Background: It is not yet established what specific measures of obesity might be most strongly associated with risk of coronary artery disease. We compared the waist-height ratio to waist-hip ratio, waist circumference, and body mass index as predictors of subsequent coronary heart disease (CHD) in a group of predominantly postmenopausal women. Methods: The data come from the prospective Nurses' Health Study cohort. We included 45,563 women in 1986 who were aged 40-65 years and were free of heart disease, stroke, and cancer. Waist circumference, hip circumference, height, weight, age, and other covariates were collected by questionnaire. Our primary end point was incident coronary heart disease reported up to June 2002. Areas under the receiver operating characteristic curves (AUCs) were estimated nonparametrically for each of the anthropometric measures. We estimated differences between the AUCs for weight-height ratio and the other measures, with corresponding 95% confidence intervals.

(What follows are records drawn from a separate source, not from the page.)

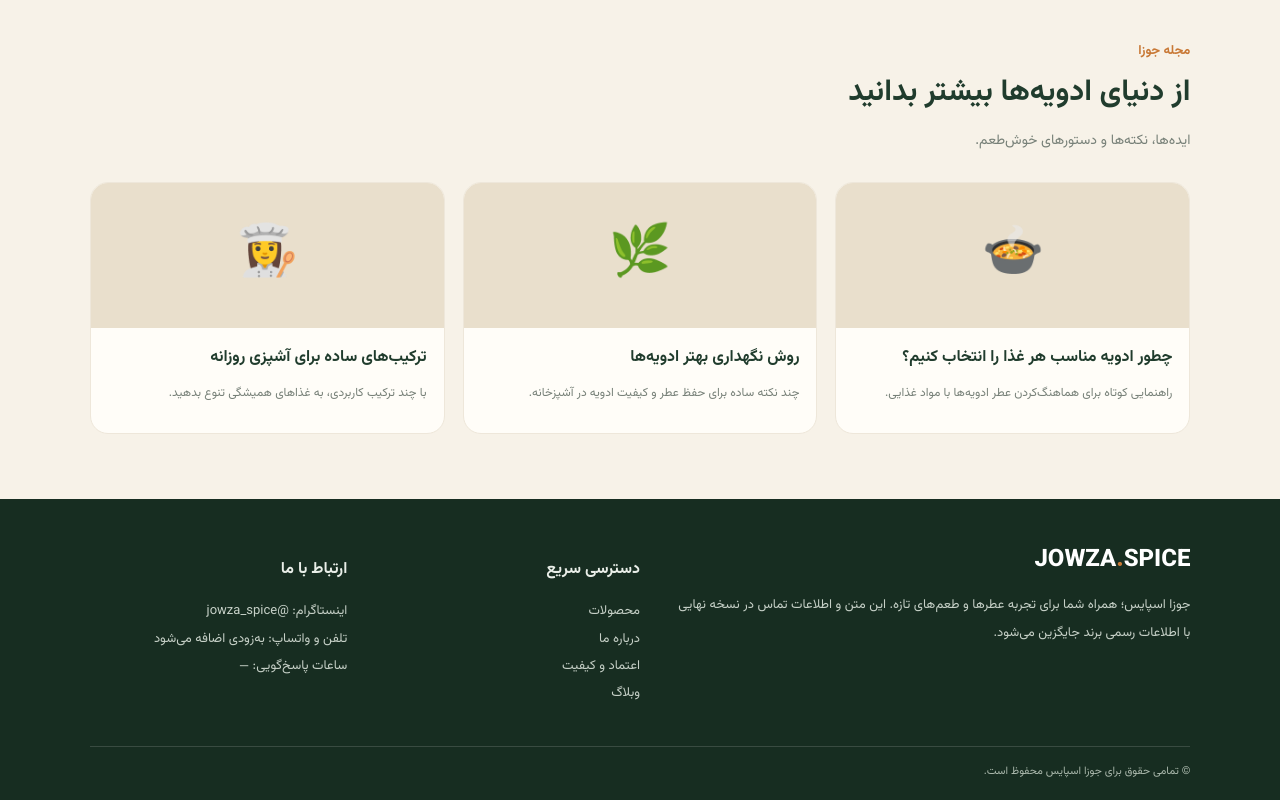
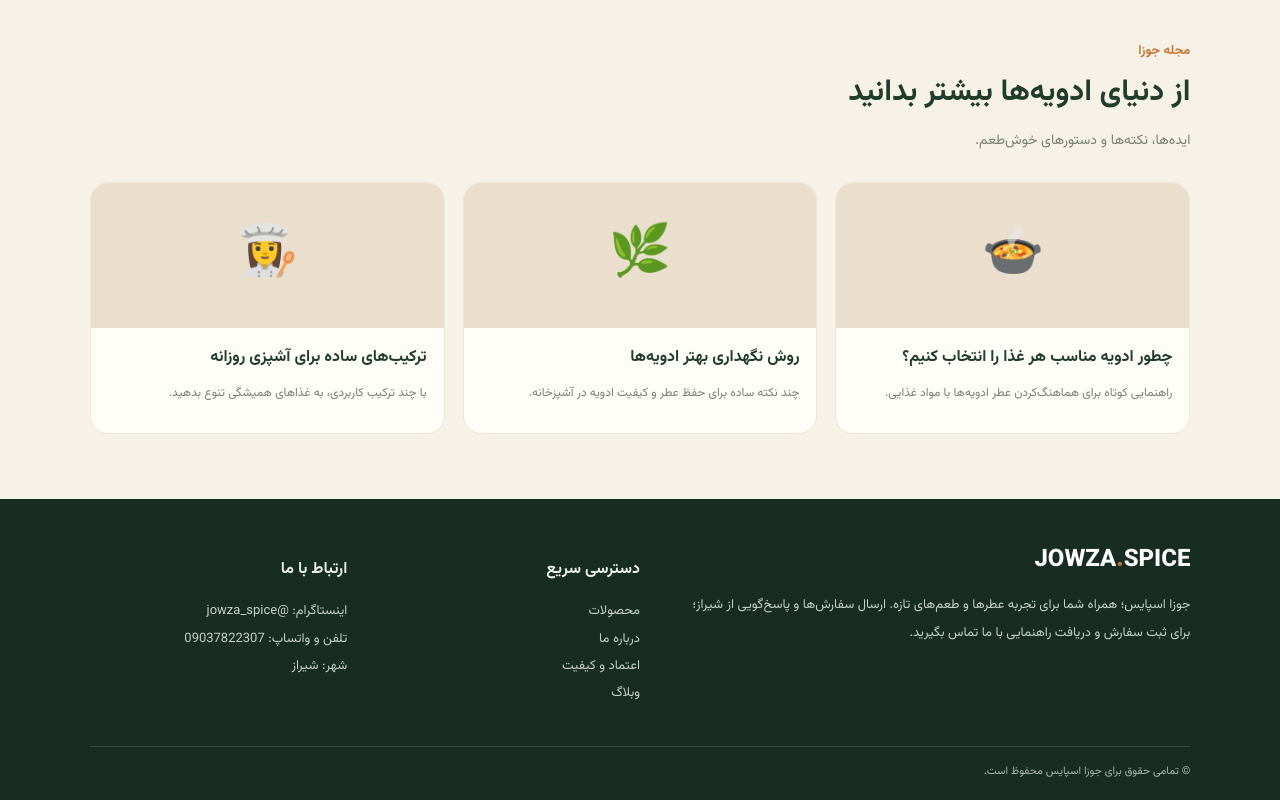
Before and after one commit to moeengkvi/Jowza, a plain HTML site: page index.html in a window 1280 px wide. Shown: the part 2585-3385 px from the top of the page. Drawn offline with Linux system fonts and the light colour scheme.

Commit message:
Add Shiraz contact details to website

```diff
--- a/index.html
+++ b/index.html
@@ -26,7 +26,7 @@
 <section class="section trust" id="trust"><div class="sectionhead"><div class="eyebrow">با خیال راحت انتخاب کنید</div><h2>اعتماد، از شفافیت می‌آید</h2><p>این بخش برای نمایش تعهدهای واقعی برند شما در نظر گرفته شده است.</p></div><div class="trustgrid"><div class="trustitem"><div style="font-size:30px">🌱</div><b>کیفیت مواد اولیه</b><p>توضیح درباره معیارهای انتخاب و تأمین مواد اولیه.</p></div><div class="trustitem"><div style="font-size:30px">📦</div><b>بسته‌بندی و ارسال</b><p>اطلاعات واقعی درباره بسته‌بندی، زمان و روش ارسال سفارش‌ها.</p></div><div class="trustitem"><div style="font-size:30px">💬</div><b>پشتیبانی پاسخ‌گو</b><p>راه‌های ارتباطی و شرایط پیگیری سفارش یا مرجوعی.</p></div></div></section>
 <section class="section" id="blog"><div class="sectionhead"><div class="eyebrow">مجله جوزا</div><h2>از دنیای ادویه‌ها بیشتر بدانید</h2><p>ایده‌ها، نکته‌ها و دستورهای خوش‌طعم.</p></div><div class="bloggrid"><article class="article"><div class="articlepic">🍲</div><div><h3>چطور ادویه مناسب هر غذا را انتخاب کنیم؟</h3><p>راهنمایی کوتاه برای هماهنگ‌کردن عطر ادویه‌ها با مواد غذایی.</p></div></article><article class="article"><div class="articlepic">🌿</div><div><h3>روش نگهداری بهتر ادویه‌ها</h3><p>چند نکته ساده برای حفظ عطر و کیفیت ادویه در آشپزخانه.</p></div></article><article class="article"><div class="articlepic">👩‍🍳</div><div><h3>ترکیب‌های ساده برای آشپزی روزانه</h3><p>با چند ترکیب کاربردی، به غذاهای همیشگی تنوع بدهید.</p></div></article></div></section>
 </main>
-<footer><div class="footergrid"><div><div class="logo" style="color:white">JOWZA<span>.</span>SPICE</div><p>جوزا اسپایس؛ همراه شما برای تجربه عطرها و طعم‌های تازه. این متن و اطلاعات تماس در نسخه نهایی با اطلاعات رسمی برند جایگزین می‌شود.</p></div><div><h3>دسترسی سریع</h3><p><a href="#products">محصولات</a><br><a href="#about">درباره ما</a><br><a href="#trust">اعتماد و کیفیت</a><br><a href="#blog">وبلاگ</a></p></div><div><h3>ارتباط با ما</h3><p>اینستاگرام: @jowza_spice<br>تلفن و واتساپ: به‌زودی اضافه می‌شود<br>ساعات پاسخ‌گویی: —</p></div></div><div class="copy">© تمامی حقوق برای جوزا اسپایس محفوظ است.</div></footer>
+<footer><div class="footergrid"><div><div class="logo" style="color:white">JOWZA<span>.</span>SPICE</div><p>جوزا اسپایس؛ همراه شما برای تجربه عطرها و طعم‌های تازه. ارسال سفارش‌ها و پاسخ‌گویی از شیراز؛ برای ثبت سفارش و دریافت راهنمایی با ما تماس بگیرید.</p></div><div><h3>دسترسی سریع</h3><p><a href="#products">محصولات</a><br><a href="#about">درباره ما</a><br><a href="#trust">اعتماد و کیفیت</a><br><a href="#blog">وبلاگ</a></p></div><div><h3>ارتباط با ما</h3><p>اینستاگرام: @jowza_spice<br>تلفن و واتساپ: <a href="tel:09037822307" dir="ltr">09037822307</a><br>شهر: شیراز</p></div></div><div class="copy">© تمامی حقوق برای جوزا اسپایس محفوظ است.</div></footer>
 <script>
 document.querySelectorAll('.filter').forEach(btn=>btn.addEventListener('click',()=>{document.querySelectorAll('.filter').forEach(b=>b.classList.remove('active'));btn.classList.add('active');const f=btn.dataset.filter;document.querySelectorAll('.product').forEach(p=>p.style.display=(f==='all'||p.dataset.category===f)?'':'none')}));
 document.querySelectorAll('.add').forEach(btn=>btn.addEventListener('click',()=>{btn.textContent='ثبت علاقه‌مندی ✓';setTimeout(()=>btn.textContent='افزودن به سبد',1300)}));
```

We used Cox proportional hazard models to estimate the relationships with risk of CHD. Results: Waist-height ratio, waist-hip ratio, and waist circumference were similar in predicting subsequent risk of CHD. All 3 waist-derived measures were superior to body-mass index (BMI) in predicting CHD. The unadjusted AUCs were 0.62 (95% confidence interval = 0.60-0.64) for waist-height ratio, 0.63 (0.61-0.65) for waist-hip ratio, 0.62 (0.60-0.64) for waist-circumference, and 0.57 (0.55-0.59) for BMI. Conclusion: Waist-height ratio is comparable with waist circumference and waist-hip ratio for prediction of coronary heart disease incidence among middle-aged and older women, but superior to BMI.